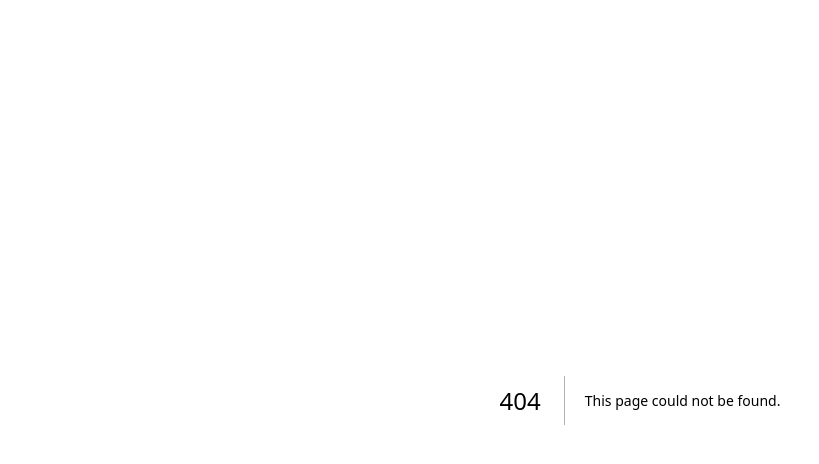
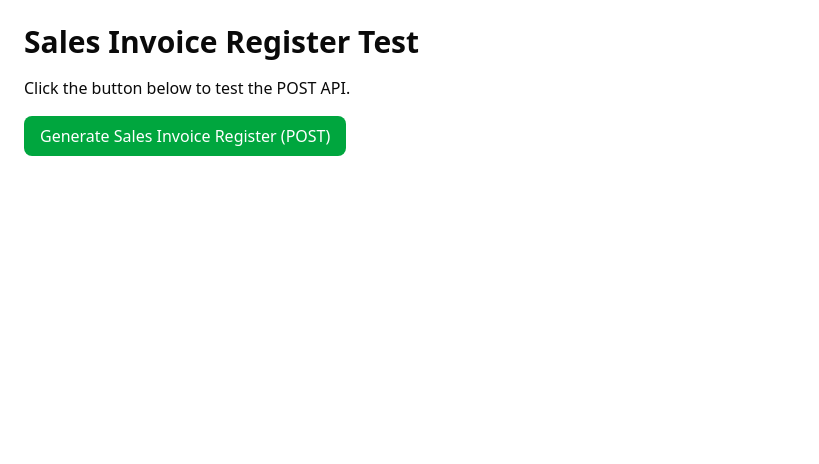
Before and after one commit to promptly2024/chatbot-nmci, a Next.js app: page /test2 in a window 1280 px wide. Before the commit this address had no page. Shown: the top 464 px of the page, without its empty margins (0-819 px from the left). Built offline with nearby package versions, Linux system fonts and the light colour scheme.

Commit message:
created route.ts to resolve cors issue and created test2 to test all the post endpoijts

```diff
--- /dev/null
+++ b/app/api/generate-report/route.ts
@@ -0,0 +1,65 @@
+// app/api/generate-report/route.ts
+import { NextRequest, NextResponse } from 'next/server';
+
+export async function POST(request: NextRequest) {
+    try {
+        // Get the request body and headers
+        const body = await request.json();
+        const authHeader = request.headers.get('authorization');
+
+        if (!authHeader) {
+            return NextResponse.json(
+                { error: 'Authorization header is required' },
+                { status: 401 }
+            );
+        }
+
+        // Make the request to the external API
+        const response = await fetch('https://reporting.letstranzact.com/generate_report', {
+            method: 'POST',
+            headers: {
+                'Content-Type': 'application/json',
+                'Authorization': authHeader,
+            },
+            body: JSON.stringify(body)
+        });
+
+        // Get the response data
+        const data = await response.json();
+
+        if (!response.ok) {
+            return NextResponse.json(
+                { error: `External API error: ${response.status} - ${response.statusText}`, details: data },
+                { status: response.status }
+            );
+        }
+
+        // Return the successful response
+        return NextResponse.json(data);
+
+    } catch (error: unknown) {
+        console.error('API Route Error:', error);
+
+        let message = 'Failed to fetch from reporting service';
+        if (error instanceof Error) {
+            message = error.message;
+        }
+
+        return NextResponse.json(
+            { error: message },
+            { status: 500 }
+        );
+    }
+}
+
+// Handle OPTIONS request for CORS preflight
+export async function OPTIONS(request: NextRequest) {
+    return new NextResponse(null, {
+        status: 200,
+        headers: {
+            'Access-Control-Allow-Origin': '*',
+            'Access-Control-Allow-Methods': 'POST, OPTIONS',
+            'Access-Control-Allow-Headers': 'Content-Type, Authorization',
+        },
+    });
+}
--- /dev/null
+++ b/app/test2/page.tsx
@@ -0,0 +1,119 @@
+"use client";
+
+import React from "react";
+import { useState } from "react";
+import { toast } from "sonner";
+
+export default function Home() {
+    const [response, setResponse] = useState("null");
+    const [loading, setLoading] = useState(false);
+    const [access_token, setAccess_token] = useState<string>("");
+
+    React.useEffect(() => {
+        // get the access token from local storage
+        const token = localStorage.getItem('access_token');
+        if (token) {
+            setAccess_token(token);
+            toast.success('Access token retrieved from local storage');
+        } else {
+            toast.error('No access token found. Please log in first.');
+        }
+    }, []);
+
+    const callApi = async () => {
+        setLoading(true);
+        setResponse("null");
+        if (!access_token) {
+            toast.error('No access token found. Please log in first.');
+            setLoading(false);
+            return;
+        }
+        toast.info('Calling Sales Invoice Register API...');
+
+        const requestBody = {
+            selected_columns: [],
+            grouped_data: true,
+            selected_group_columns: [],
+            initial_request: true,
+            numeric_search_prefixes: {},
+            report: { id: "29" },
+            search: {},
+            pagination: {
+                group_by: [],
+                group_desc: [],
+                items_per_page: 50,
+                multi_sort: false,
+                must_sort: false,
+                page: 1,
+                sort_by: [],
+                sort_desc: []
+            },
+            "invoice_date_interval|invoice_from_date|invoice_to_date": "Last 180 Days",
+            "creation_date_interval|creation_start_date|creation_end_date": "Last 180 Days",
+            "payment_due_date_interval|payment_start_date|payment_end_date": "All",
+            dispatch_details_status: "All",
+            company_buyer: "",
+            tag_sales: "",
+            item_id: "",
+            currency_type: "Rupee",
+            document_status: "All Sent",
+            invoice_payment_status: "All",
+            output: "display"
+        };
+
+        try {
+            // Call your local API route instead of the external URL directly
+            const res = await fetch('/api/generate-report', {
+                method: 'POST',
+                headers: {
+                    'Content-Type': 'application/json',
+                    'Authorization': `Bearer ${access_token}`,
+                },
+                body: JSON.stringify(requestBody)
+            });
+
+            if (!res.ok) {
+                const errorData = await res.json().catch(() => ({}));
+                throw new Error(`HTTP error! status: ${res.status} - ${errorData.error || res.statusText}`);
+            }
+
+            toast.success('Sales Invoice Register API call successful!');
+            const data = await res.json();
+            setResponse(data);
+        } catch (err: unknown) {
+            let errorMessage = 'An unknown error occurred';
+            if (err instanceof Error) {
+                errorMessage = err.message;
+            }
+            toast.error(errorMessage);
+            setResponse(errorMessage);
+        }
+        setLoading(false);
+    };
+
+    return (
+        <div className="p-6">
+            <h1 className="text-3xl font-bold mb-4">Sales Invoice Register Test</h1>
+            <p className="mb-4">Click the button below to test the POST API.</p>
+
+            <button
+                onClick={callApi}
+                className="px-4 py-2 bg-green-600 text-white rounded-md hover:bg-green-700"
+                disabled={loading}
+            >
+                Generate Sales Invoice Register (POST)
+            </button>
+
+            {loading && <p className="mt-4 text-blue-600">Loading...</p>}
+
+            {response !== "null" && (
+                <div className="mb-6">
+                    <h2 className="text-2xl font-bold mb-2">Sales Invoice Register Response:</h2>
+                    <pre className="mt-4 p-4 bg-gray-100 rounded overflow-auto text-sm max-h-96">
+                        {JSON.stringify(response, null, 2)}
+                    </pre>
+                </div>
+            )}
+        </div>
+    );
+}
```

→ What is being asked
All lines of the entries above where "NextResponse" turns up should be reported.

→ Your response
+import { NextRequest, NextResponse } from 'next/server';
+            return NextResponse.json(
+            return NextResponse.json(
+        return NextResponse.json(data);
+        return NextResponse.json(
+    return new NextResponse(null, {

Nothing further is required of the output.